:: Assigned task ::
Retype all of the data shown below, keeping every character the same.
━━━━━━━━━━━━━━━━━━━━
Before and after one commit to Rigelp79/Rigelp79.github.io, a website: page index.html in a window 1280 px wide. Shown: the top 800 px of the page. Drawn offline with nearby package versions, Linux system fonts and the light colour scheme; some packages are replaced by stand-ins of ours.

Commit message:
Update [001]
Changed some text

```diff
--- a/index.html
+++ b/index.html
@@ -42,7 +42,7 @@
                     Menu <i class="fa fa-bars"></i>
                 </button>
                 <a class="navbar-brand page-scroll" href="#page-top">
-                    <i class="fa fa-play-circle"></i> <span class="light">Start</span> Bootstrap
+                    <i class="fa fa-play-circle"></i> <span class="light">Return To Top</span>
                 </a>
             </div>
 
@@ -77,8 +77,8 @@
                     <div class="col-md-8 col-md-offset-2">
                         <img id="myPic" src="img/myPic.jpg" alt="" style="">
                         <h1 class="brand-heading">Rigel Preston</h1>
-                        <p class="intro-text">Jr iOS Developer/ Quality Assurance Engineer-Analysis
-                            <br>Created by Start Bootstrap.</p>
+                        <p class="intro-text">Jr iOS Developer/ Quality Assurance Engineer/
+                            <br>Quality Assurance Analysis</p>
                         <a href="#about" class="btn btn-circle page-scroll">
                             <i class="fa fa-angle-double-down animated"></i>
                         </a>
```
━━━━━━━━━━━━━━━━━━━━
:: Answer ::
Before and after one commit to Rigelp79/Rigelp79.github.io, a website: page index.html in a window 1280 px wide. Shown: the top 800 px of the page. Drawn offline with nearby package versions, Linux system fonts and the light colour scheme; some packages are replaced by stand-ins of ours.

Commit message:
Update [001]
Changed some text

```diff
--- a/index.html
+++ b/index.html
@@ -42,7 +42,7 @@
                     Menu <i class="fa fa-bars"></i>
                 </button>
                 <a class="navbar-brand page-scroll" href="#page-top">
-                    <i class="fa fa-play-circle"></i> <span class="light">Start</span> Bootstrap
+                    <i class="fa fa-play-circle"></i> <span class="light">Return To Top</span>
                 </a>
             </div>
 
@@ -77,8 +77,8 @@
                     <div class="col-md-8 col-md-offset-2">
                         <img id="myPic" src="img/myPic.jpg" alt="" style="">
                         <h1 class="brand-heading">Rigel Preston</h1>
-                        <p class="intro-text">Jr iOS Developer/ Quality Assurance Engineer-Analysis
-                            <br>Created by Start Bootstrap.</p>
+                        <p class="intro-text">Jr iOS Developer/ Quality Assurance Engineer/
+                            <br>Quality Assurance Analysis</p>
                         <a href="#about" class="btn btn-circle page-scroll">
                             <i class="fa fa-angle-double-down animated"></i>
                         </a>
```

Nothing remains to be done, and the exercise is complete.